What's hardest here is that I simply can't believe this is happening. Why do You make certain kinds of events feel real, but not others? Do You have a name for this? And could You please make all of this feel real?
As I was saying, silence.
In the first few moments of the attack, I remember briefly seeing a patch of sky out the window and I remembered how crisp and clean the day was.
Then one of the boys shot his gun in that direction and stemmed the exodus. I know nothing about guns. Whatever they were, they were powerful, and when they cocked them, it sounded industrial, like a machine stamping something flat.
Under the tables we all dove - thumpa-thumpa-thump.
Don't shoot at me - I'm not making any noise! Look! Look at How! Quiet! I'm! Being!
Shoot someone else over there! Shoot me? No! Way!
I could have stood up, shouted and caused a diversion and saved a hundred people, or organized the lifting of our table to create a shield to ram into the gunmen. But I sat there like a meek little sheep and it's the only thing I've ever done that disgusts me. Silence was my sin. I sinned as I cowered and watched three pairs of ocher-colored work boots tromp about the room, toying with us as though we were bacteria under a magnifying lens.
I recognized all of the boys - working on the on the yearbook is good for that kind of thing. There was Mitchell Van Waters, I remembered seeing him down in the smoke hole by the parking lot with his fellow eleventh-grade gunmen, Jeremy Kyriakis and Duncan Boyle.
I watched Mitchell, Jeremy and Duncan walk from table to table. Take away the combat fatigues and they looked like the kid who mows your lawn or shoots hoops in the driveway next door. There was nothing physically interesting about them except Mitchell was pretty skinny and Duncan had a small port-wine birthmark inside his hairline - I knew about this only because we'd been looking at photos as part of paste-up and layout during class.
As the three walked from table to table, they talked among themselves - most of what they said I couldn't make out. Some tables they shot at; some they didn't. As the boys came nearer to us, Lauren pretended to be dead, eyes open, body limp, and I wanted to smack her, but I was just mad at myself, perhaps more than anything for being afraid.

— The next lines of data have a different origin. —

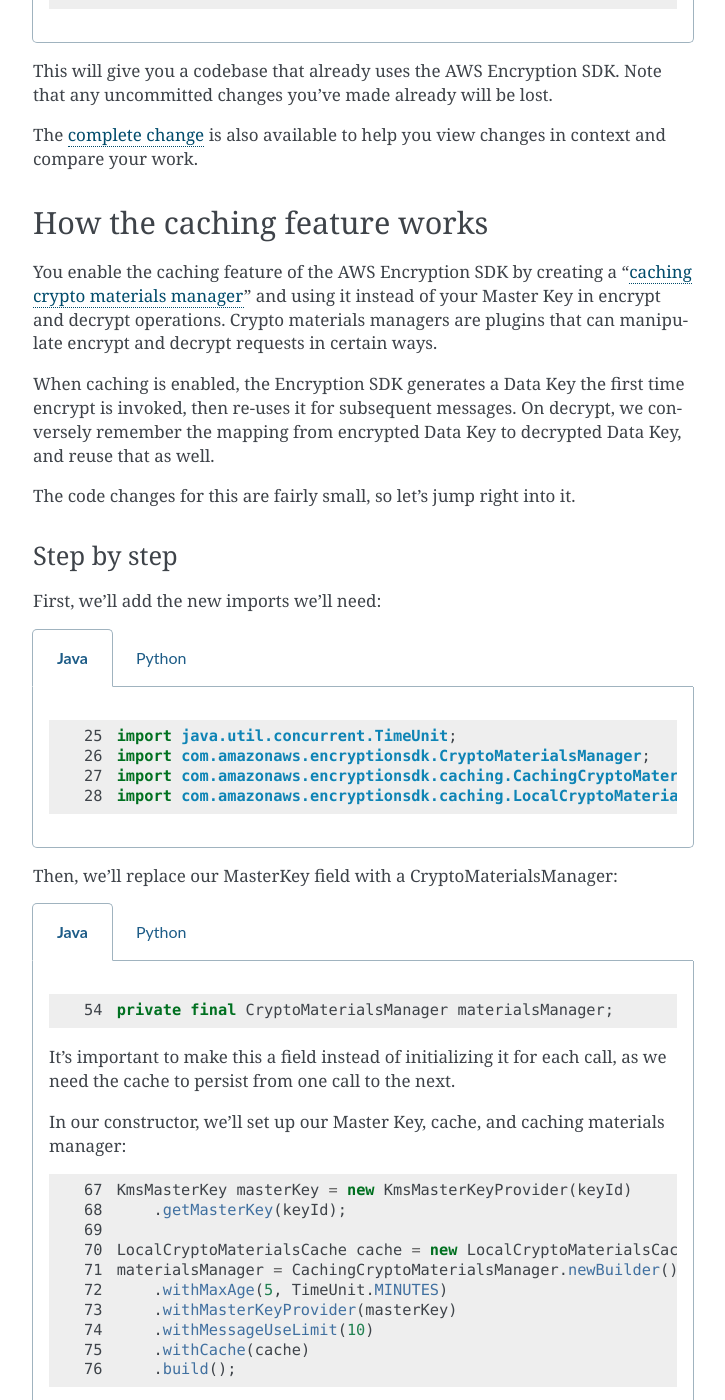
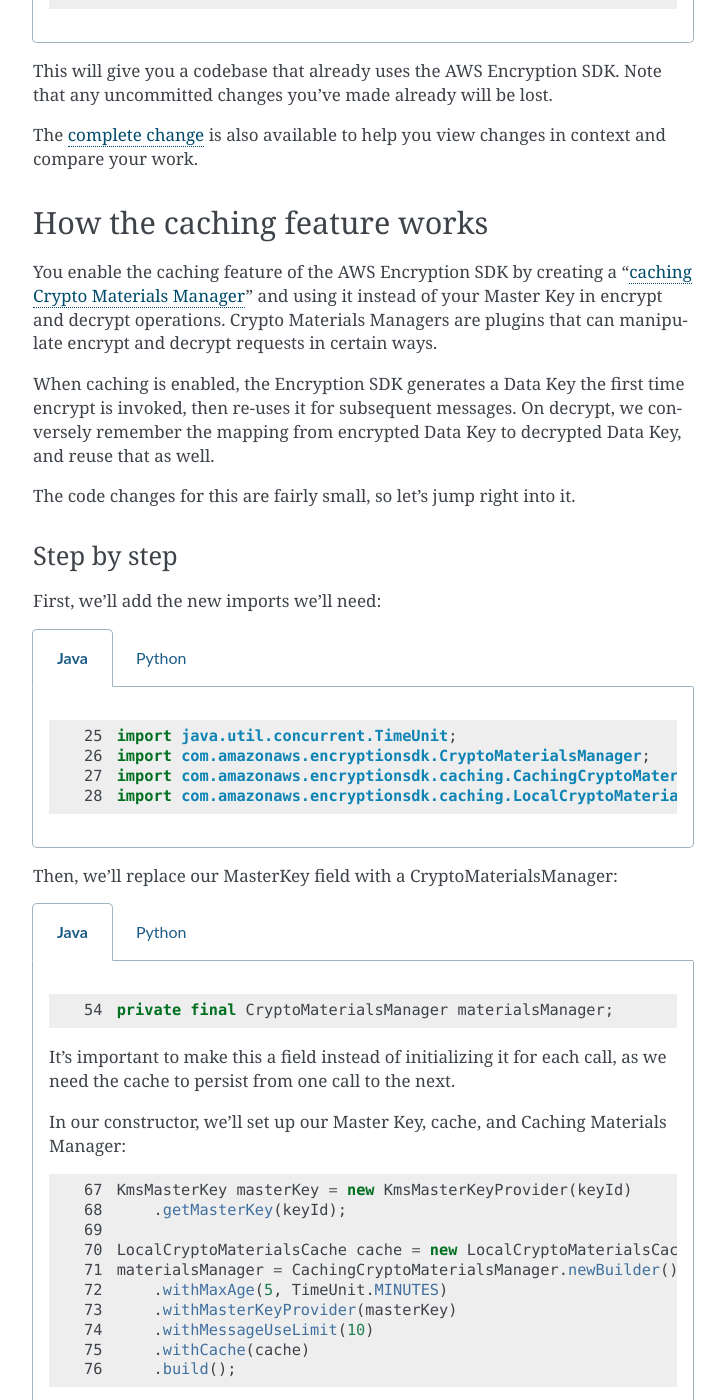
Before and after one commit to aws-samples/busy-engineers-encryption-sdk, a Sphinx documentation site: the page built from docs/exercises/4-caching.rst, in a window 1280 px wide and 1400 px high, scrolled down 579 px. Shown: the whole window, without its empty margins (387-1112 px from the left). Built offline with Sphinx 7.4.7, drawn with Linux system fonts in a browser that asks for light colours.

```diff
--- a/docs/exercises/4-caching.rst
+++ b/docs/exercises/4-caching.rst
@@ -45,10 +45,10 @@ How the caching feature works
 =============================
 
 You enable the caching feature of the AWS Encryption SDK by creating a
-"`caching crypto materials manager
+"`caching Crypto Materials Manager
 <https://docs.aws.amazon.com/encryption-sdk/latest/developer-guide/implement-caching.html>`_"
 and using it instead of your Master Key in encrypt and decrypt operations.
-Crypto materials managers are plugins that can manipulate encrypt and decrypt
+Crypto Materials Managers are plugins that can manipulate encrypt and decrypt
 requests in certain ways.
 
 When caching is enabled, the Encryption SDK generates a Data Key the first time
@@ -94,7 +94,7 @@ Then, we'll replace our MasterKey field with a CryptoMaterialsManager:
         It's important to make this a field instead of initializing it for each call,
         as we need the cache to persist from one call to the next.
 
-        In our constructor, we'll set up our Master Key, cache, and caching materials manager:
+        In our constructor, we'll set up our Master Key, cache, and Caching Materials Manager:
 
         .. code-block:: java
            :lineno-start: 67
@@ -112,7 +112,7 @@ Then, we'll replace our MasterKey field with a CryptoMaterialsManager:
 
     .. group-tab:: Python
 
-        We'll set up the Master Key Provider, cache, and caching materials manager in our ``__init__``:
+        We'll set up the Master Key Provider, cache, and Caching Materials Manager in our ``__init__``:
 
         .. code-block:: python
            :lineno-start: 32
```
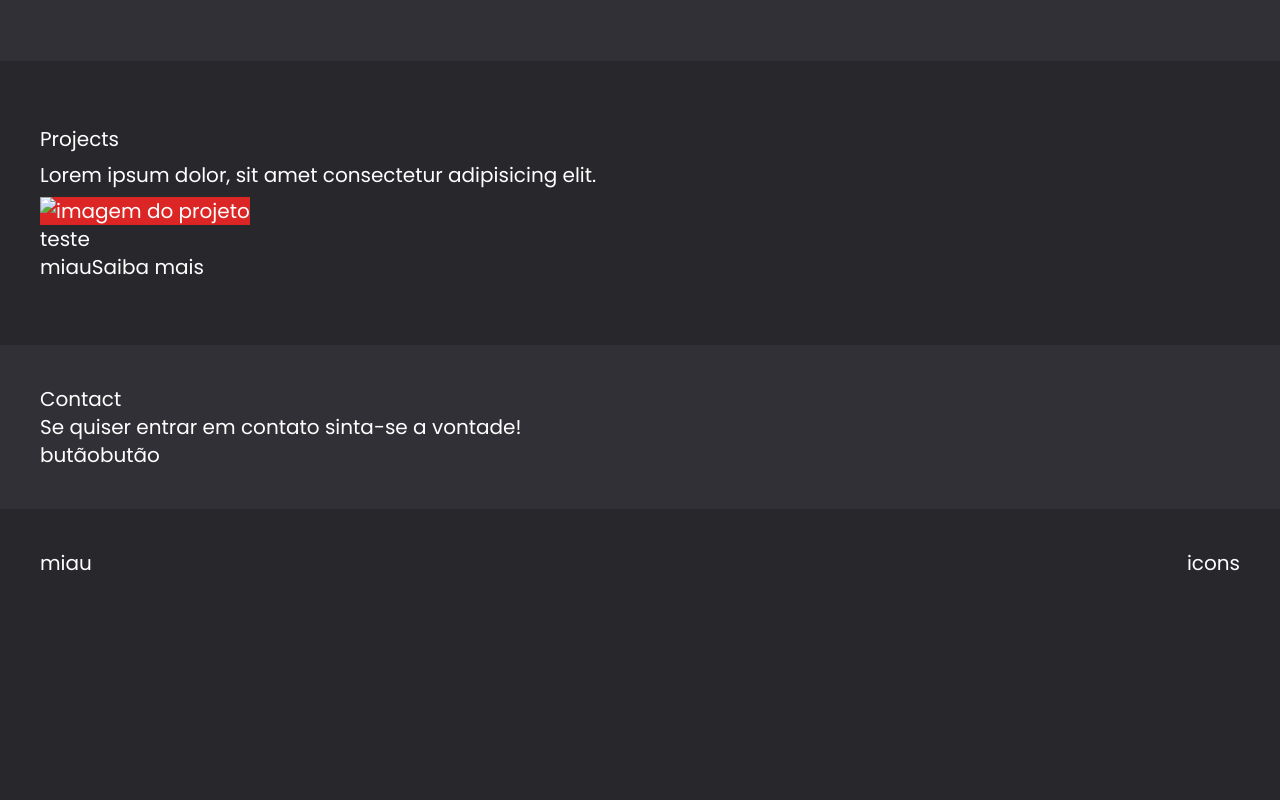
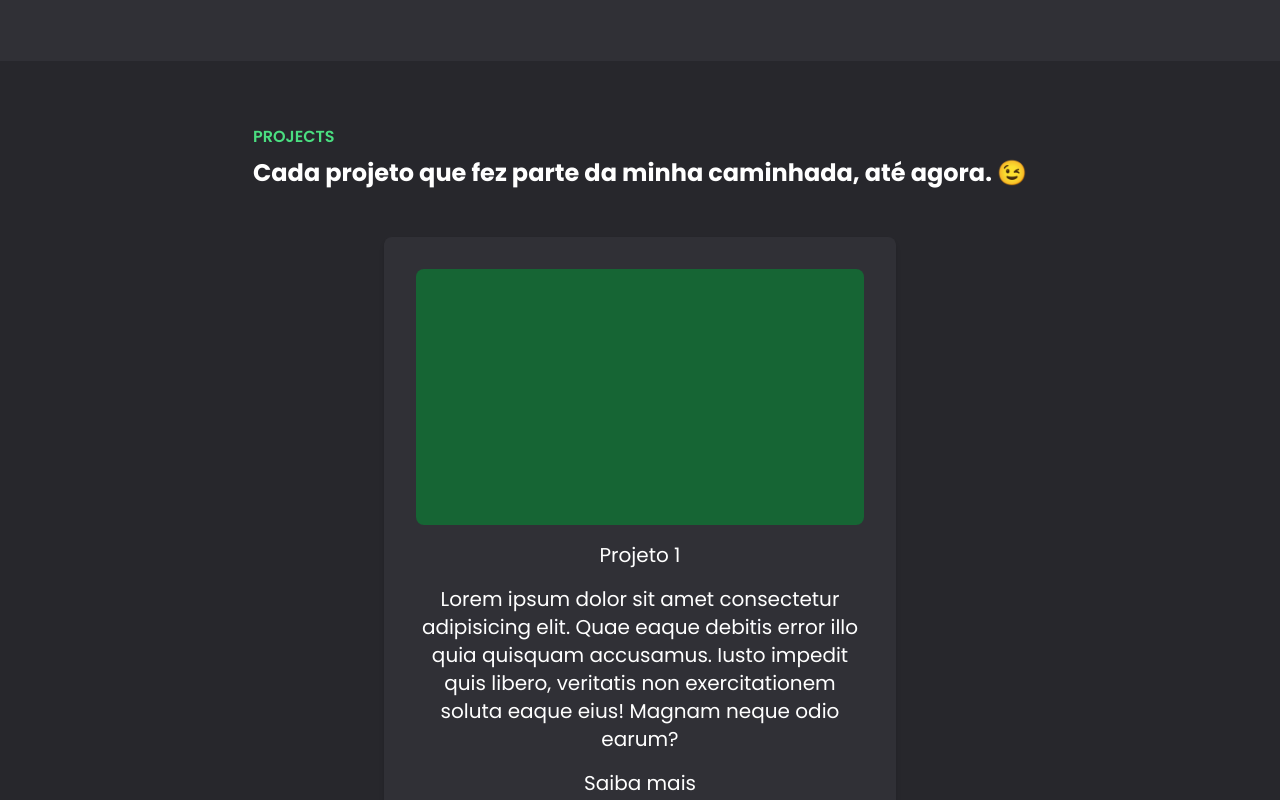
Before and after one commit to joaopedrosduarte/portifolio, an Astro site: page / in a window 1280 px wide. Shown: the part 1536-2336 px from the top of the page. Before the commit the page ends 2153 px from the top, so only its background shows below. Built offline with nearby package versions, Linux system fonts and the light colour scheme; Astro itself is replaced by a stand-in of ours.

Commit message:
projects ui section done

```diff
--- a/src/components/About.tsx
+++ b/src/components/About.tsx
@@ -13,7 +13,7 @@ export default function About() {
                         <h1 className="uppercase text-green-400 font-semibold text-base">
                             About me
                         </h1>
-                        <h2 className="gap-4 font-bold text-2xl text-white">
+                        <h2 className="font-bold text-2xl text-white">
                             Sou um desenvolvedor full-stack apaixonado pela cultura DevOps e computação em nuvem.
                         </h2>
                     </div>
--- a/src/components/Project.tsx
+++ b/src/components/Project.tsx
@@ -8,17 +8,19 @@ interface ProjectProps {
 
 export default function Project({projectTitle, projectDescription, projectImage, projectLink, ghLink}: ProjectProps) {
     return(
-        <div className="">
-            <button onClick={() => console.log("A")} className="bg-red-600">
-                <img src={projectImage} alt="imagem do projeto" />
+        <div onClick={() => console.log("A")} className="flex flex-col p-8 gap-4 bg-darkbase rounded-lg w-full h-max justify-center items-center shadow-md max-w-lg">
+            <button className="bg-green-800 w-full h-64 rounded-lg p-10 hover:bg-green-400 transition-colors duration-300">
+                {
+                   // <img src={projectImage} alt="imagem do projeto" />
+                }
             </button>
             <h1>
                 {projectTitle}
             </h1>
-            <span>
+            <span className="text-center">
                 {projectDescription}
             </span>
-            <button onClick={() => console.log("A")}>
+            <button onClick={() => console.log("A")} className="hover:text-green-400 transition-colors duration-300">
                 Saiba mais
                 {/** #2d2e32 */}
             </button>
--- a/src/components/Projects.tsx
+++ b/src/components/Projects.tsx
@@ -2,13 +2,22 @@ import Project from "./Project"
 
 export default function Projects() {
     return (
-        <div className="flex flex-col px-10 py-16 gap-2">
-            <h1>Projects</h1>
-            <span>
-                Lorem ipsum dolor, sit amet consectetur adipisicing elit.
-            </span>
-            {/* TODO: iterar banco com os projetos */}
-            <Project ghLink="#" projectDescription="miau" projectImage="#" projectLink="miau" projectTitle="teste" />
+        <div className="flex w-full justify-center items-center">
+            <div className="flex flex-col max-w-5xl px-10 py-16 gap-8 align-middle">
+                <div className="flex flex-col gap-2">
+                    <h1 className="uppercase text-green-400 font-semibold text-base">
+                        Projects
+                    </h1>
+                    <span className="font-bold text-2xl pb-4 text-white">
+                        Cada projeto que fez parte da minha caminhada, até agora. 😉
+                    </span>
+                </div>
+                {/* TODO: iterar banco com os projetos */}
+                <div className="flex flex-col gap-16 items-center">
+                    <Project ghLink="#" projectDescription="Lorem ipsum dolor sit amet consectetur adipisicing elit. Quae eaque debitis error illo quia quisquam accusamus. Iusto impedit quis libero, veritatis non exercitationem soluta eaque eius! Magnam neque odio earum?" projectImage="#" projectLink="miau" projectTitle="Projeto 1" />
+                    <Project ghLink="#" projectDescription="Lorem ipsum dolor sit amet consectetur adipisicing elit. Quae eaque debitis error illo quia quisquam accusamus. Iusto impedit quis libero, veritatis non exercitationem soluta eaque eius! Magnam neque odio earum, Lorem ipsum dolor sit amet consectetur adipisicing elit. Quae eaque debitis error illo quia quisquam accusamus. Iusto impedit quis libero, veritatis non exercitationem soluta eaque eius! Magnam neque odio earum?" projectImage="#" projectLink="miau" projectTitle="Projeto 2" />
+                </div>
+            </div>
         </div>
     )
 }
```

It had been drilled into us that to feel fear is to not fully trust God. Whoever made that one up has never been beneath a cafeteria table with a tiny thread of someone else's blood trickling onto their leg."
Douglas Coupland, Hey Nostradamus!, Random House Canada, 2003, p.18